Day two has wrapped up and Microsoft had a few little surprises for us today. The day two keynote was again presented by Brad Anderson, and it was all about the client slide of the management toolset.
It was clear from what was on display from Microsoft today that they are really focused on providing the enterprise user the same desktop look, feel and settings wherever they go.
Some time was spent discussing the concept of Bring Your Own Device (BYOD), what impact it is having on enterprises, and the challenges and approaches organisations are taking. The presentation then went into detail in two key areas:
• Microsoft announced a new user state tool that virtualises the user’s settings. This new virtualisation technology is called UE-V (User Experience Virtualisation). With UE-V a user can log into different systems and enjoy a consistent Windows experience. There is a catch, though - this new virtualisation offering can only (at the moment) be acquired through Microsoft MDOP (Microsoft Desktop Optimisation Pack). I see Windows 8 taking full advantage of this type of technology, as already within Windows 8 there is the ability to the sync your settings to the cloud.

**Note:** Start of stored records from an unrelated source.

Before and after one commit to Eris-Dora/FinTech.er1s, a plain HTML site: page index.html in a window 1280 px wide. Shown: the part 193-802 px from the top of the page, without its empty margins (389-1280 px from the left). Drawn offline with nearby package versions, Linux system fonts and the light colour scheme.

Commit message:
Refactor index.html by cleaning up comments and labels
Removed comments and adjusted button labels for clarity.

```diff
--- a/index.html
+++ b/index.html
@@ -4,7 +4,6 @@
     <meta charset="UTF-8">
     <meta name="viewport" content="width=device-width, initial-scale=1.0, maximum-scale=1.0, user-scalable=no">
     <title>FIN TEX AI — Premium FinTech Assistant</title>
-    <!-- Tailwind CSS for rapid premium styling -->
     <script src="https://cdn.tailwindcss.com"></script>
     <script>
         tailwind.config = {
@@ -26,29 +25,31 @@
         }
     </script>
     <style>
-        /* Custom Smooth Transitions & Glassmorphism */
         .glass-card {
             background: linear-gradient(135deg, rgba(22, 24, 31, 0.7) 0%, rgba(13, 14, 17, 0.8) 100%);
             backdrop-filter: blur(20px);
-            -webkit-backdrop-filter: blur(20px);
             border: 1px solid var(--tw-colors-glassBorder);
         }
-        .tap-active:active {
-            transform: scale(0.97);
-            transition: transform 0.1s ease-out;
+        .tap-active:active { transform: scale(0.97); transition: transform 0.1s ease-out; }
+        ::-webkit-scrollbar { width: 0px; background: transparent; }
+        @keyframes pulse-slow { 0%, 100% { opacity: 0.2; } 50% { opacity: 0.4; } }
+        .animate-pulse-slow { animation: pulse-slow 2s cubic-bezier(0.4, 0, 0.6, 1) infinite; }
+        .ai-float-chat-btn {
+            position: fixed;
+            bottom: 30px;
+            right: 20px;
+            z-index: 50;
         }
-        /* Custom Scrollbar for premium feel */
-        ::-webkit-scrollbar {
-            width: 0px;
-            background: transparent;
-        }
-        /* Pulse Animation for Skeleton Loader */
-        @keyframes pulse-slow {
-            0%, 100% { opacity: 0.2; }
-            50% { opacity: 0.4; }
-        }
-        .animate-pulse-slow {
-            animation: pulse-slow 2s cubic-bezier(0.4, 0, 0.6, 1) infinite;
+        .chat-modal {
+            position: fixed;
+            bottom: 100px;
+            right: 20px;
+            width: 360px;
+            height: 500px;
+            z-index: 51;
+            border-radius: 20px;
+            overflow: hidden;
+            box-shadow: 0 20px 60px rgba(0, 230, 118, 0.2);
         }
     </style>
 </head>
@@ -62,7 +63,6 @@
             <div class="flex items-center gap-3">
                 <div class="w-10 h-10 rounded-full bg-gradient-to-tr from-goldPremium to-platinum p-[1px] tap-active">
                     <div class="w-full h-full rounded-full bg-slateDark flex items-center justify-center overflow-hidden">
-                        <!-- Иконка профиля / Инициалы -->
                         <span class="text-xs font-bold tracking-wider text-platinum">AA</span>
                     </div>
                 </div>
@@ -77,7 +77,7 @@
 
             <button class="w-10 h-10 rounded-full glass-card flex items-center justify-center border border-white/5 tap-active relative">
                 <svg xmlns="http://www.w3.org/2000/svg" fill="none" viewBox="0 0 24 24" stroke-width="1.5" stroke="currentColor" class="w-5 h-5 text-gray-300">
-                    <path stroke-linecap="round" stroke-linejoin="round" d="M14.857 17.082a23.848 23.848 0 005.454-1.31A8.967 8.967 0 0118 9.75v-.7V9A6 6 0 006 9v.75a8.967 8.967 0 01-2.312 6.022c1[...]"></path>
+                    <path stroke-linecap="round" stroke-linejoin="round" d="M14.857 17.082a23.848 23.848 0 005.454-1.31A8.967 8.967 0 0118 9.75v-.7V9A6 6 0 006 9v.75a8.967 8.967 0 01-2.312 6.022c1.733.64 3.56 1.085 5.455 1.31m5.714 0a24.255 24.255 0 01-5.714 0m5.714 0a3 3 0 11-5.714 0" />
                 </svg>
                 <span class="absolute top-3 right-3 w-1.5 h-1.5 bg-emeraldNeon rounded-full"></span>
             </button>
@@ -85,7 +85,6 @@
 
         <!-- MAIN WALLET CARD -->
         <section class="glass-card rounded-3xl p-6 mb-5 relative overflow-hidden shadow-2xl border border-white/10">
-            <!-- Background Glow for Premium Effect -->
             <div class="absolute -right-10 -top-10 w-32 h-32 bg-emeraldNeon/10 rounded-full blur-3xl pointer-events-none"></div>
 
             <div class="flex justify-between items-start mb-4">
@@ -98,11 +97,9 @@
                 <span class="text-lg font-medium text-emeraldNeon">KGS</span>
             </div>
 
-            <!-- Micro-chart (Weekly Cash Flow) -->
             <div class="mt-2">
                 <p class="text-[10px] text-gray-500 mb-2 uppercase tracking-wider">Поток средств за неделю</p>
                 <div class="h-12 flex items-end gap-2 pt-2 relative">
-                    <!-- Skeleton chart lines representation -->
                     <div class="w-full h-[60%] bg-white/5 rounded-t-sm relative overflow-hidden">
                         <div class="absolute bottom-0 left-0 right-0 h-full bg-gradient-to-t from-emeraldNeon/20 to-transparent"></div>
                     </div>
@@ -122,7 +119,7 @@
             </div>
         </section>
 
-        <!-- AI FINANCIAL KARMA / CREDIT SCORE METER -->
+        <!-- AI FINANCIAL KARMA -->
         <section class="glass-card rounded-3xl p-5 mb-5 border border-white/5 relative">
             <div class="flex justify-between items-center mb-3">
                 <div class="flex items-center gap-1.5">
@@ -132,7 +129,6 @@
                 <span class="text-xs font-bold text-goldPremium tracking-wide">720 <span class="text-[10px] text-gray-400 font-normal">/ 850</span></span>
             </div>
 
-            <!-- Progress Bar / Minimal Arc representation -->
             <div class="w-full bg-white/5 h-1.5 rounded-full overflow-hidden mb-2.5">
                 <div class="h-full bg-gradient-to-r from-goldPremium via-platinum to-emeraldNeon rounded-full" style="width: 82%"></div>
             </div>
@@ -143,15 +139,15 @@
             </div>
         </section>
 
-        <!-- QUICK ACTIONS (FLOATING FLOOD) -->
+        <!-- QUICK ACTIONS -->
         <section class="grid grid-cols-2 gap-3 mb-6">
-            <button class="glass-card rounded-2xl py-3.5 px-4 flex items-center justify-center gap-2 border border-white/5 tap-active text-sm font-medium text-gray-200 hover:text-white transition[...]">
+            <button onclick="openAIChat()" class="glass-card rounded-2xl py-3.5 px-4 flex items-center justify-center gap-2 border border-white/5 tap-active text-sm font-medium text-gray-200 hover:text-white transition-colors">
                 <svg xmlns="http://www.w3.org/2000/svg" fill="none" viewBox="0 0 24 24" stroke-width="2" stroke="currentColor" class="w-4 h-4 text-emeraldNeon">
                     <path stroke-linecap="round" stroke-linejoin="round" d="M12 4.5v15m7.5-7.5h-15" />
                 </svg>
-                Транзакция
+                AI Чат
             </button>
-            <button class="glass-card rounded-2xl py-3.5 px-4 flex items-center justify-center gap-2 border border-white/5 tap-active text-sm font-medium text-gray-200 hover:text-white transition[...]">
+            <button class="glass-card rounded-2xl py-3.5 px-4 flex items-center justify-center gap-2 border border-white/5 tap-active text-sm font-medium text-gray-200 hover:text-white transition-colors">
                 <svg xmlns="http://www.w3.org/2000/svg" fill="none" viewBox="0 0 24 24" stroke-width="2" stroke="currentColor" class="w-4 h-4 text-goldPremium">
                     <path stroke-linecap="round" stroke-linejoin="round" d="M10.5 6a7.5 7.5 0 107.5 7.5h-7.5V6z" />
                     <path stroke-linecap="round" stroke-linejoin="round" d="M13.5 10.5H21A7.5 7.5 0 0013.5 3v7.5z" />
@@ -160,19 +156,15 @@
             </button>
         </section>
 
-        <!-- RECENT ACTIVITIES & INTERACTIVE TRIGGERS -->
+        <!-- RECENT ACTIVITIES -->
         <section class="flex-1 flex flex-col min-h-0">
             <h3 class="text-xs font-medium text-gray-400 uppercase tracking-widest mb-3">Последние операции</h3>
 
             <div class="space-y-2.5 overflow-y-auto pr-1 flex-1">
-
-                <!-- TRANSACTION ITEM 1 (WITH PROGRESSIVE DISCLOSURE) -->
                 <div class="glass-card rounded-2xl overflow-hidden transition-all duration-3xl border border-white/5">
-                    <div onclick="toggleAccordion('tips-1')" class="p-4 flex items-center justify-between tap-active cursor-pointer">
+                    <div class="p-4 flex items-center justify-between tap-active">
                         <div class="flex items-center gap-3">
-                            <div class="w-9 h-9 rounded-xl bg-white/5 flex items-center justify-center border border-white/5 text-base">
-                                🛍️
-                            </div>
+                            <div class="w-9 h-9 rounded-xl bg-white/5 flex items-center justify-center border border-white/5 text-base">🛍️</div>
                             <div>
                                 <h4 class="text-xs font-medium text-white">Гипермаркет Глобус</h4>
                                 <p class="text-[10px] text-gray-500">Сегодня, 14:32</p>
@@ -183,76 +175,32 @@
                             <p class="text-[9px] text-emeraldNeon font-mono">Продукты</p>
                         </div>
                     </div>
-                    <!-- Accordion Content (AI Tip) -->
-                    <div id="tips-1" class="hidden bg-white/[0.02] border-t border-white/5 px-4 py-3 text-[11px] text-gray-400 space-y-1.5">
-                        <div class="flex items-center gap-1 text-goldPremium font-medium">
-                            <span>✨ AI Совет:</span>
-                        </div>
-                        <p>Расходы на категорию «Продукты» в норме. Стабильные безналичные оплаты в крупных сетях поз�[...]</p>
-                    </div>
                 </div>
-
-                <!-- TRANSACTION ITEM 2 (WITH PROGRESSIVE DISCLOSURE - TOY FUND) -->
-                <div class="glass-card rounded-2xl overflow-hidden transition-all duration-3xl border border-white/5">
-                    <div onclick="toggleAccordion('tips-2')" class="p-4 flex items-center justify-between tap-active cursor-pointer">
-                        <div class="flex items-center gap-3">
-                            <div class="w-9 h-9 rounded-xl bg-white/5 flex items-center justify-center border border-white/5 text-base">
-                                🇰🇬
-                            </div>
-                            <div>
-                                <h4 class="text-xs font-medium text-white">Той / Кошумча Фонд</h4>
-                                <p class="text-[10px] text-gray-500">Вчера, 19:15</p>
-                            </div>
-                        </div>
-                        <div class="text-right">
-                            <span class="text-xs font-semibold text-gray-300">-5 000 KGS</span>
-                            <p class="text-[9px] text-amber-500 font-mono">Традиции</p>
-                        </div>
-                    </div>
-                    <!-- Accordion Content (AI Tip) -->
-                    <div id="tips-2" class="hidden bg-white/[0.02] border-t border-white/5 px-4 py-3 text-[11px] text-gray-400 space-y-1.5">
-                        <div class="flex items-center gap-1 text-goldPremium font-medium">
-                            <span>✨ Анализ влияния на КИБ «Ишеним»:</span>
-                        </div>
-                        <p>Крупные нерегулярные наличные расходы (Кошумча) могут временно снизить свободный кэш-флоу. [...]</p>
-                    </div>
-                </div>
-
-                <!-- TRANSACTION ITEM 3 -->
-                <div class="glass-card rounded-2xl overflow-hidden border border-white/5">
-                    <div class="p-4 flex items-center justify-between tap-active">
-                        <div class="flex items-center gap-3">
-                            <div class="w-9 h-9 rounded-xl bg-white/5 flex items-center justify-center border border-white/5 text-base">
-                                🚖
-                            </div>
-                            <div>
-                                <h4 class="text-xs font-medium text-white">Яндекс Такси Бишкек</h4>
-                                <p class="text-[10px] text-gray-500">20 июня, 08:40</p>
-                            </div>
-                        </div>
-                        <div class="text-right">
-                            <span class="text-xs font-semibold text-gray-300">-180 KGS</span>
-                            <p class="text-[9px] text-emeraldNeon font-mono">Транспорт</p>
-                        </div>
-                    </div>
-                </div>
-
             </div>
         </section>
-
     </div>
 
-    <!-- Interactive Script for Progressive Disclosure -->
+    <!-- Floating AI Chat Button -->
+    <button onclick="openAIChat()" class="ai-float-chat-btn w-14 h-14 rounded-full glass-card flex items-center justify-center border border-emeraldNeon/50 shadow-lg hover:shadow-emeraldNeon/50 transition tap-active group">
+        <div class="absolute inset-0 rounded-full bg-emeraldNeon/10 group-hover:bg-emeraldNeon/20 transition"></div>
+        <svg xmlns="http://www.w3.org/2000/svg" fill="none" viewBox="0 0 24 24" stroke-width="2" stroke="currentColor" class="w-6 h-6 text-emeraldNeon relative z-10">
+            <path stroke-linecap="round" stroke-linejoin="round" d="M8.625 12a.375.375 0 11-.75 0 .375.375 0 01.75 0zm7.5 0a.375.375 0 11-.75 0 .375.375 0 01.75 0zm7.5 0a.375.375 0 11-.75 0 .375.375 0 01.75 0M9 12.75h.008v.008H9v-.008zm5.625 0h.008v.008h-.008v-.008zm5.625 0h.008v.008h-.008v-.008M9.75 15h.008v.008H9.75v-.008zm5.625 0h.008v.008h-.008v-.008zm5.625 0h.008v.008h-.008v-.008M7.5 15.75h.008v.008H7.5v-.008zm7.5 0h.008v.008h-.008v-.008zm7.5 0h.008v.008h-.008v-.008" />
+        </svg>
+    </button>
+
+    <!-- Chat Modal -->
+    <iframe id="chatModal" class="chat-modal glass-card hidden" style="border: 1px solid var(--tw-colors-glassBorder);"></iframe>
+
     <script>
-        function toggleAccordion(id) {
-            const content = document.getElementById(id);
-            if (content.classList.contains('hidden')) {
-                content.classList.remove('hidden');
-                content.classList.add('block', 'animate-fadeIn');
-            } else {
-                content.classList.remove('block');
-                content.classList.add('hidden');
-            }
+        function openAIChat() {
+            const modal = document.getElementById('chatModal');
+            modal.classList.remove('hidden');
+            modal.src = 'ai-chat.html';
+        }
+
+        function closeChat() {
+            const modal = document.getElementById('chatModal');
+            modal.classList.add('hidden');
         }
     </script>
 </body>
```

• Microsoft also announced a new update to its cloud-based management tool set InTune, which users will soon be able to test. This announcement included one of the more eye opening announcements for me: within InTune you can now deploy applications to iOS (iPad and iPhone devices), Android and Windows devices. Let me say that again: you can now sideload and deploy applications to iOS and Android devices. Microsoft demonstrated this on stage by using an iPhone and deploying a metro-styled application to an iPhone. Over the coming weeks I think this will have a larger impact as people start to really understand what this means for them.
Microsoft also spent some time going through and demonstrating how to use System Center Configuration Manager 2012 to create and deploy to an enterprise market place. This will allow organisations to use the Windows 8 store to deploy company-based applications using the new metro style. For me, this is a much nicer way to group organisation applications together.
If you are an SME or an Enterprise customer you can start to look at BYOD as an option for your organisation. No matter what device users bring, you can now deploy your applications to them. This is something I feel has been missing from a lot of management tools, and for Microsoft to come out with this shows the change in strategy about embracing other players in the market.
Day three will see Michael Frank from Provoke up on stage discussing how to build SharePoint as a private cloud workload.
Image source here.